**Directions**
Count the lines in the data below that have "index" in them, and reply with only that number.

Web page edit records
*****

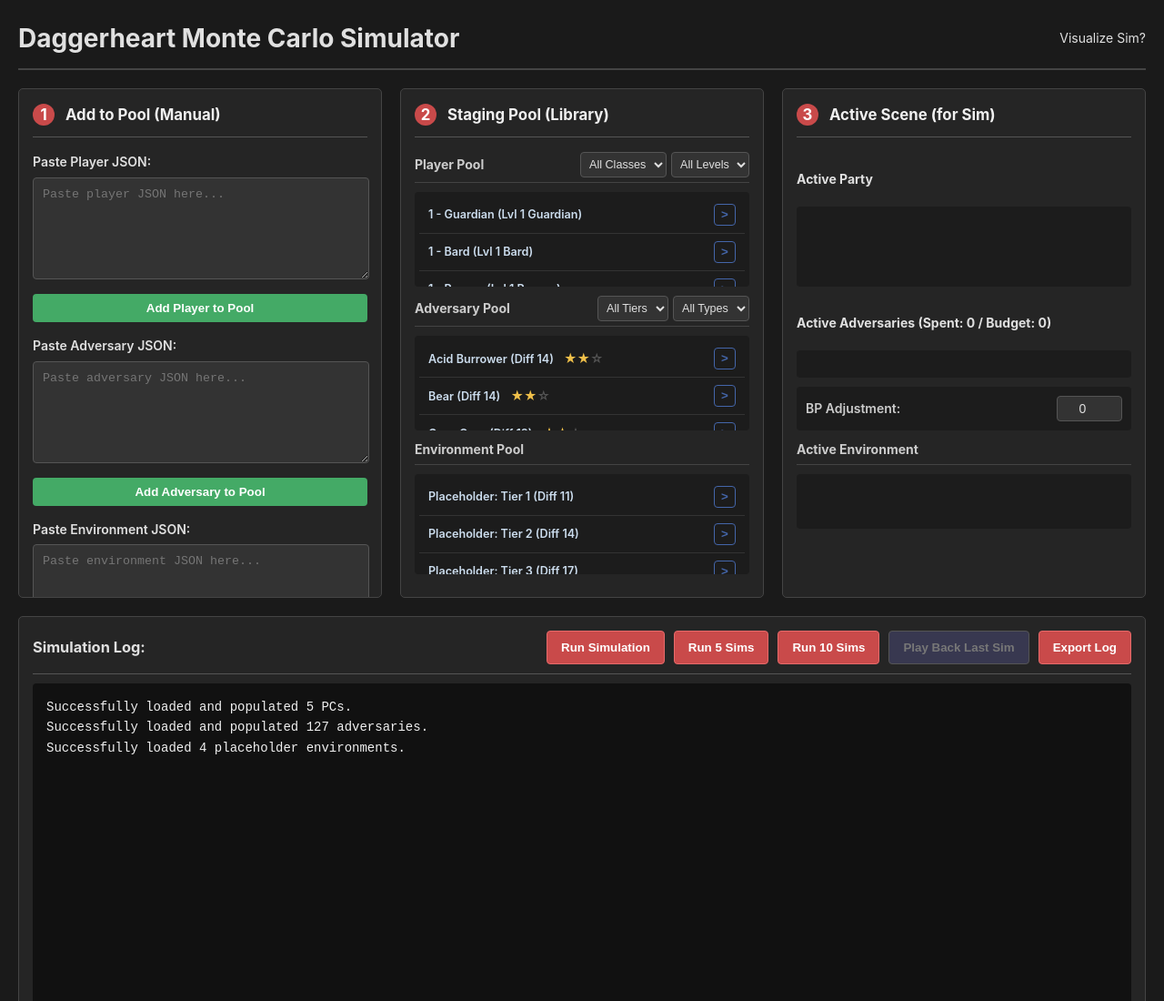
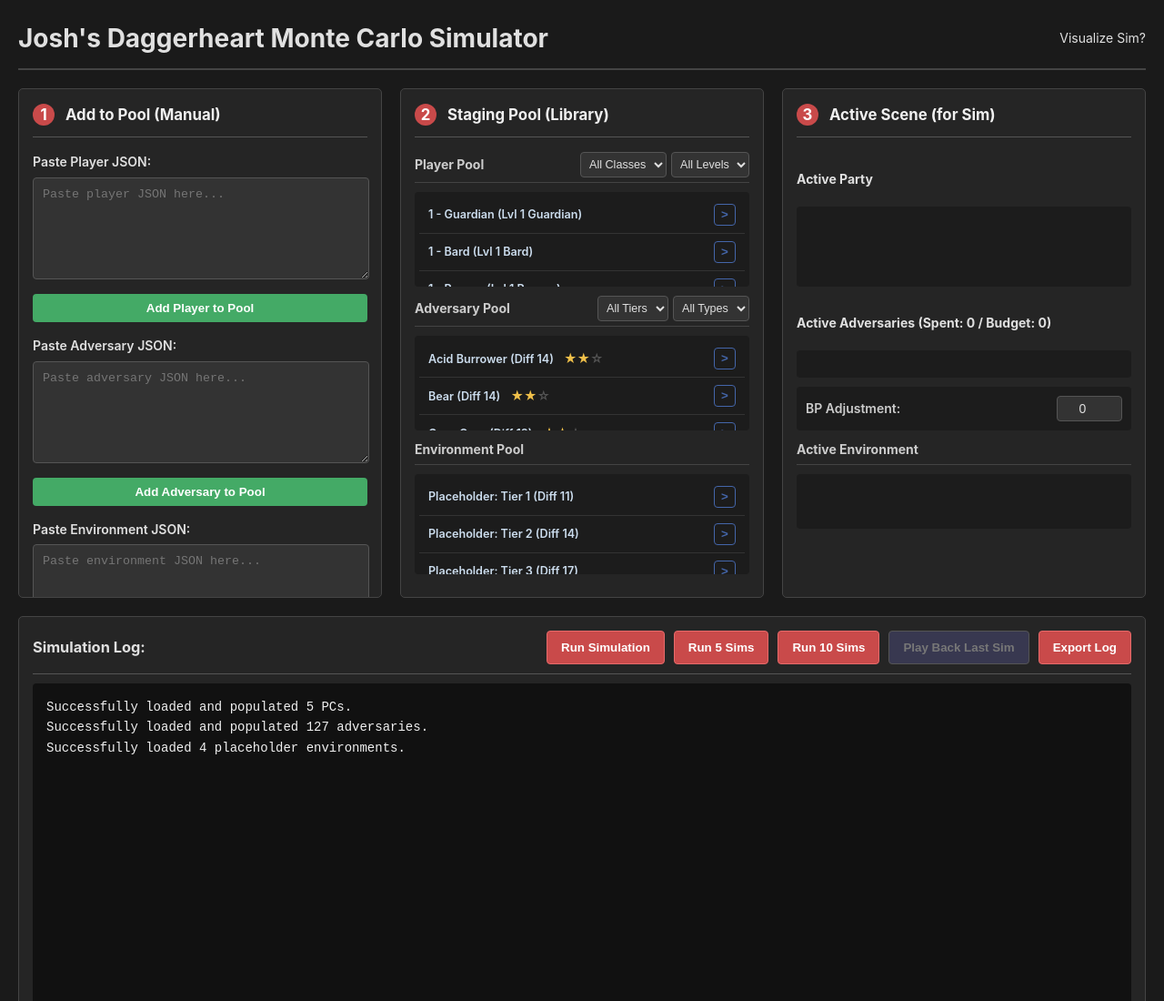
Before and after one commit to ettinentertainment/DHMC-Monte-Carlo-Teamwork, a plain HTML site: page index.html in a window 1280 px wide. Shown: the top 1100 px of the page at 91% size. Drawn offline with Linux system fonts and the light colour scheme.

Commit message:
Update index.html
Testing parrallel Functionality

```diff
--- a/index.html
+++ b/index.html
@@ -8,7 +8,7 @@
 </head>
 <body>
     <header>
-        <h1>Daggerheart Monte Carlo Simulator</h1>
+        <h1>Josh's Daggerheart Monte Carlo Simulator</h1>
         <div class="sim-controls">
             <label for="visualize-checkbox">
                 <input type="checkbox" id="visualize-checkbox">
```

*****

**Reply**
4